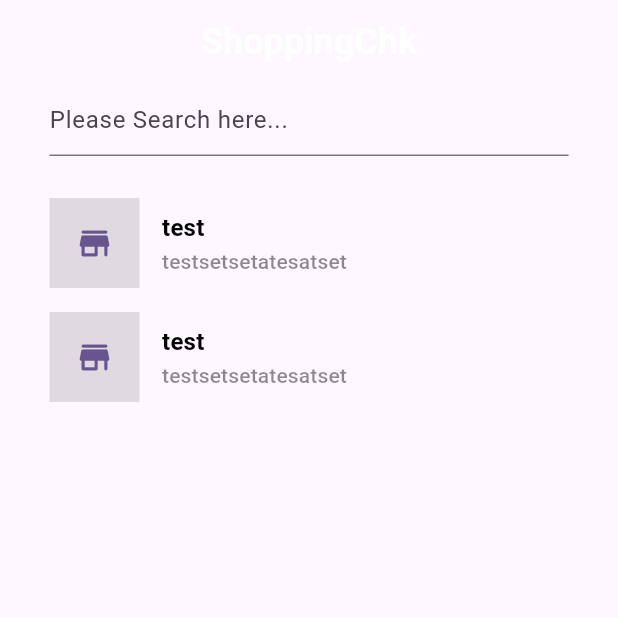
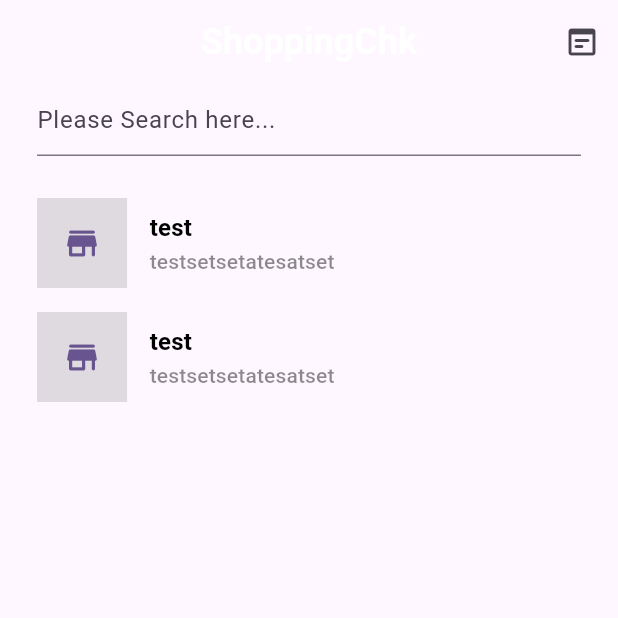
Before and after one commit to jerrykhh/shoppingchk-app, a Flutter app: the screen it shows after launch, on a phone screen of 412 x 824 dp, the top half of it. Run offline on Flutter 3.47's test engine with Material 2 defaults, Android fonts, the light colour scheme and no system bars; our stand-ins replace go_router, shared_preferences; missing offline and left inert: amplify_auth_cognito, amplify_core, amplify_flutter.

Commit message:
add shop request form

```diff
--- a/lib/layout/responsive/rwd_layout.dart
+++ b/lib/layout/responsive/rwd_layout.dart
@@ -29,10 +29,10 @@ class RWDLayout extends Container {
         alignment: Alignment.topCenter,
         child: FractionallySizedBox(
           widthFactor: (constraints.maxWidth <= smScreenWidth)
-              ? 1.2
+              ? 0.88
               : (constraints.maxWidth < mdScreenWidth)
-                  ? 1
-                  : 0.5,
+                  ? 0.6
+                  : 0.3,
           child: super.child,
         ),
       ));
--- a/lib/main.dart
+++ b/lib/main.dart
@@ -3,29 +3,12 @@ import 'package:flutter/material.dart';
 // Amplify Flutter Packages
 import 'package:amplify_flutter/amplify_flutter.dart';
 import 'package:amplify_auth_cognito/amplify_auth_cognito.dart';
-import 'package:shoppingchk/pages/shop/detail.dart';
+import 'package:shoppingchk/routes/router.dart';
 
 // Generated in previous step
 import 'amplifyconfiguration.dart';
 
-import 'package:go_router/go_router.dart';
-import 'package:shoppingchk/pages/home/index.dart';
-
 void main() => runApp(const ShoppingChkApp());
-
-final GoRouter _router = GoRouter(initialLocation: "/", routes: <RouteBase>[
-  GoRoute(
-      path: "/",
-      name: "ShoppingChk",
-      builder: (BuildContext context, state) => const HomePage(),
-      routes: [
-        GoRoute(
-            path: "shop/:id",
-            name: "Shop Chking",
-            builder: (BuildContext context, state) =>
-                ShopDetailPage(id: state.pathParameters['id']!))
-      ]),
-]);
 
 class ShoppingChkApp extends StatefulWidget {
   const ShoppingChkApp({super.key});
@@ -62,6 +45,7 @@ class _ShoppingChkAppState extends State<ShoppingChkApp> {
   @override
   Widget build(BuildContext context) {
     return MaterialApp.router(
+      debugShowCheckedModeBanner: false,
       theme: ThemeData(
         // This is the theme of your application.
         //
@@ -78,6 +62,7 @@ class _ShoppingChkAppState extends State<ShoppingChkApp> {
         //
         // This works for code too, not just values: Most code changes can be
         // tested with just a hot reload.
+
         primaryColor: Colors.black,
         textTheme: const TextTheme(
             titleMedium: TextStyle(
@@ -87,7 +72,7 @@ class _ShoppingChkAppState extends State<ShoppingChkApp> {
         colorScheme: ColorScheme.fromSeed(seedColor: Colors.deepPurple),
         useMaterial3: true,
       ),
-      routerConfig: _router,
+      routerConfig: router,
     );
   }
 }
--- a/lib/pages/home/index.dart
+++ b/lib/pages/home/index.dart
@@ -1,5 +1,5 @@
 import 'package:flutter/material.dart';
-import 'package:flutter/services.dart';
+import 'package:go_router/go_router.dart';
 import 'package:shoppingchk/layout/responsive/rwd_layout.dart';
 import 'package:shoppingchk/models/ModelProvider.dart';
 import 'package:shoppingchk/widget/shop_item.dart';
@@ -17,7 +17,6 @@ class _HomePageState extends State<HomePage> {
 
   @override
   void initState() {
-    // TODO: implement initState
     super.initState();
     shops = [
       Shop(
@@ -35,7 +34,6 @@ class _HomePageState extends State<HomePage> {
 
   @override
   void dispose() {
-    // TODO: implement dispose
     _searchQueryController.dispose();
     super.dispose();
   }
@@ -44,6 +42,12 @@ class _HomePageState extends State<HomePage> {
     return AppBar(
       centerTitle: true,
       title: const Text("ShoppingChk"),
+      actions: [
+        IconButton(
+          icon: const Icon(Icons.wysiwyg_rounded),
+          onPressed: () => context.push("/request/1"),
+        )
+      ],
       titleTextStyle:
           const TextStyle(fontSize: 24, fontWeight: FontWeight.w600),
     );
@@ -52,9 +56,9 @@ class _HomePageState extends State<HomePage> {
   Widget _main() {
     return RWDLayout(
         alignment: Alignment.center,
-        child: FractionallySizedBox(
-          widthFactor: 0.7,
-          child: Column(mainAxisAlignment: MainAxisAlignment.start, children: [
+        child: Column(
+          mainAxisAlignment: MainAxisAlignment.start,
+          children: [
             TextField(
               controller: _searchQueryController,
               decoration: const InputDecoration(
@@ -71,7 +75,7 @@ class _HomePageState extends State<HomePage> {
                     return ShopItem(shop: shops[index]);
                   }),
             ),
-          ]),
+          ],
         ));
   }
 
--- /dev/null
+++ b/lib/routes/router.dart
@@ -0,0 +1,25 @@
+import 'package:flutter/material.dart';
+import 'package:go_router/go_router.dart';
+import 'package:shoppingchk/pages/home/index.dart';
+import 'package:shoppingchk/pages/request/index.dart';
+import 'package:shoppingchk/pages/shop/detail.dart';
+
+final GoRouter router = GoRouter(initialLocation: "/", routes: <RouteBase>[
+  GoRoute(
+      path: "/",
+      name: "ShoppingChk",
+      builder: (BuildContext context, state) => const HomePage(),
+      routes: [
+        GoRoute(
+            path: "shop/:id",
+            name: "Shop Chking",
+            builder: (BuildContext context, state) =>
+                ShopDetailPage(id: state.pathParameters['id']!)),
+        GoRoute(
+          path: "request/:q",
+          name: "Request",
+          builder: (context, state) =>
+              RequestOptionPage(q: state.pathParameters['q']!),
+        )
+      ]),
+]);
--- a/lib/widget/shop_item.dart
+++ b/lib/widget/shop_item.dart
@@ -12,7 +12,7 @@ class ShopItem extends StatelessWidget {
         onTap: () => context.go("/shop/${shop.id}"),
         child: Container(
           alignment: Alignment.topLeft,
-          margin: EdgeInsets.symmetric(vertical: 8.0),
+          margin: const EdgeInsets.symmetric(vertical: 8.0),
           child: Row(children: [
             Center(
               child: Container(
--- a/pubspec.yaml
+++ b/pubspec.yaml
@@ -39,6 +39,7 @@ dependencies:
   amplify_flutter: ^1.0.0
   amplify_auth_cognito: ^1.0.0
   amplify_datastore: ^1.0.0-supports-only-mobile
+  shared_preferences: ^2.2.1
 
 dev_dependencies:
   flutter_test:
```
Also changed, not shown: lib/pages/request/abs_request.dart (added, +59 -0 lines), lib/pages/request/index.dart (+21 -0 lines), lib/pages/request/shop_request.dart (added, +92 -0 lines), lib/pages/shop/detail.dart (+10 -3 lines), pubspec.lock, 1 other file.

......

WORK TASK
Set aside each line above that includes the string "Container" and report it.

SOLUTION TO THE PROBLEM
@@ -29,10 +29,10 @@ class RWDLayout extends Container {
         child: Container(
               child: Container(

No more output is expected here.